Having worked in journalism since the 1980s, Wilson began his career working in various newspapers in Alabama. More recently, he worked as a freelance contributor to several large media outlets, such as The New York Times. He started New American Journal in February 2014.
Wilson said he designed New American Journal to be an independent mobile journalism news site that relies on contributions and site advertisements to survive. Wilson said this keeps it independent compared to other, more mainstream media outlets.
An artist, Simon said he plans on capturing much of the vivid scenery on canvas. He said he will contribute to the art of the National Parks System, created a century ago with the help of different American artists such as Thomas Moran, whose art helped contribute to the creation of Yellowstone National Park in Wyoming.
“I go in that same romantic spirit to renew the specialness of these parks in the public mind before they are broken up and destroyed by fossil-fuel industrialists and other irresponsible private enterprises,” Simon said.
You can learn more about Simon’s art by following his Facebook page, or by his 100th Anniversary National Park painting and photography tour.
Native American Protest
As they travel West, Wilson and Simon will also travel to the Standing Rock Sioux reservation in North Dakota.
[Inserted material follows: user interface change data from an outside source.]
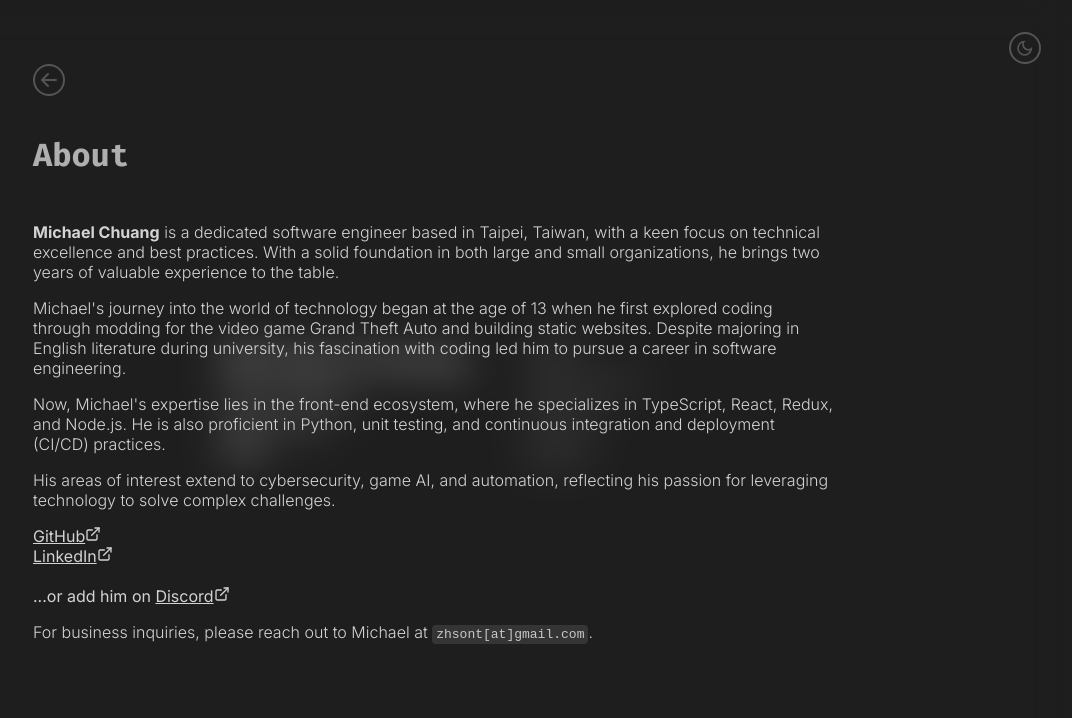
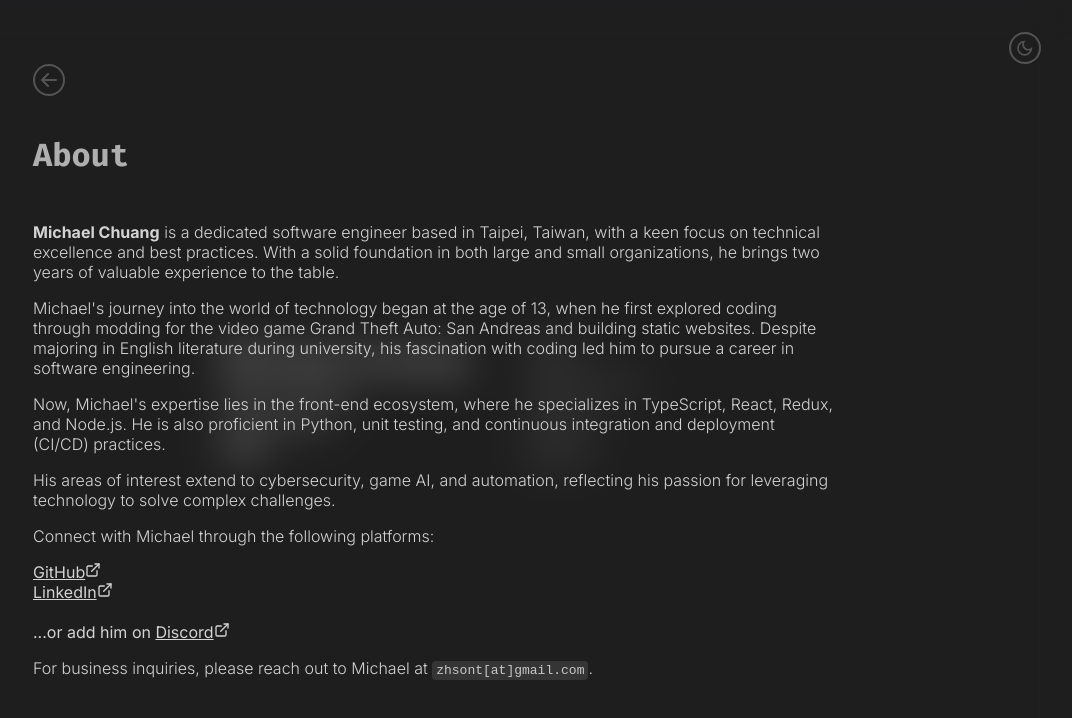
Before and after one commit to zhaungsont/2024-portfolio, a Next.js app: page /About in a window 1280 px wide. Shown: the top 718 px of the page, without its empty margins (207-1279 px from the left). Built offline with nearby package versions, Linux system fonts and the light colour scheme.

Commit message:
Update page.tsx

```diff
--- a/src/app/About/page.tsx
+++ b/src/app/About/page.tsx
@@ -25,10 +25,11 @@ export default function About() {
 				</p>
 				<p className={styles.bio}>
 					Michael&apos;s journey into the world of technology began at the age
-					of 13 when he first explored coding through modding for the video game
-					Grand Theft Auto and building static websites. Despite majoring in
-					English literature during university, his fascination with coding led
-					him to pursue a career in software engineering.
+					of 13, when he first explored coding through modding for the video
+					game Grand Theft Auto: San Andreas and building static websites.
+					Despite majoring in English literature during university, his
+					fascination with coding led him to pursue a career in software
+					engineering.
 				</p>
 				<p className={styles.bio}>
 					Now, Michael&apos;s expertise lies in the front-end ecosystem, where
@@ -43,6 +44,9 @@ export default function About() {
 				</p>
 
 				<div className={styles.additionalLinks}>
+					<div className={styles.bio}>
+						Connect with Michael through the following platforms:
+					</div>
 					<ExternalLink href="https://github.com/zhaungsont/hide-teams-overlay">
 						GitHub
 					</ExternalLink>
```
Native Americans have gathered there to protest the Dakota Access pipeline, a proposed 1,170-mile system that would take crude oil from North Dakota Bakken region to Illinois.
Wilson said now after the occurrence of physical conflict, the mainstream media jumped aboard to cover this issue.
“So the issue there is not just to go there and cover a story that is not being covered,” Wilson said. “It is being covered, but I still think we can do something original and better than most by being on the ground.”
Read more about the pipeline here.
Oil Transported by Train
Wilson said while some media attention focuses on the protest, the same Canadian tar sands oil, already in transport to the Gulf Coast, remains essentially ignored the mainstream media outlets. He said companies use trains for transport due to the lack of pipelines.
Wilson wrote of a community meeting in Mobile held in January 2015, during which citizens expressed their concerns for two proposed giant petrochemical storage tank farms, holding millions of gallons of oil that would be built on the riverfront. Wilson said the Canadian National Railroad plans to increase the volume of the present oil transport if larger storage tanks are approved by the government. Read more about the potential risks such a storage facility could hold for the community here.
Wilson said letting the American People know the true story remains the compelling reason for this trek. He said he plans to produce a series of stories with photos, videos, paintings and illustrations to accomplish this goal.
“This full story is not being covered by the corporate media,” Wilson said.
To learn more about Wilson and Simon’s trip, or to help, visit the Go Fund Me page here.
EDITOR’S NOTE: Glynn Wilson worked with DDNS adviser Ron Sitton on The Southerner during the late 1990s.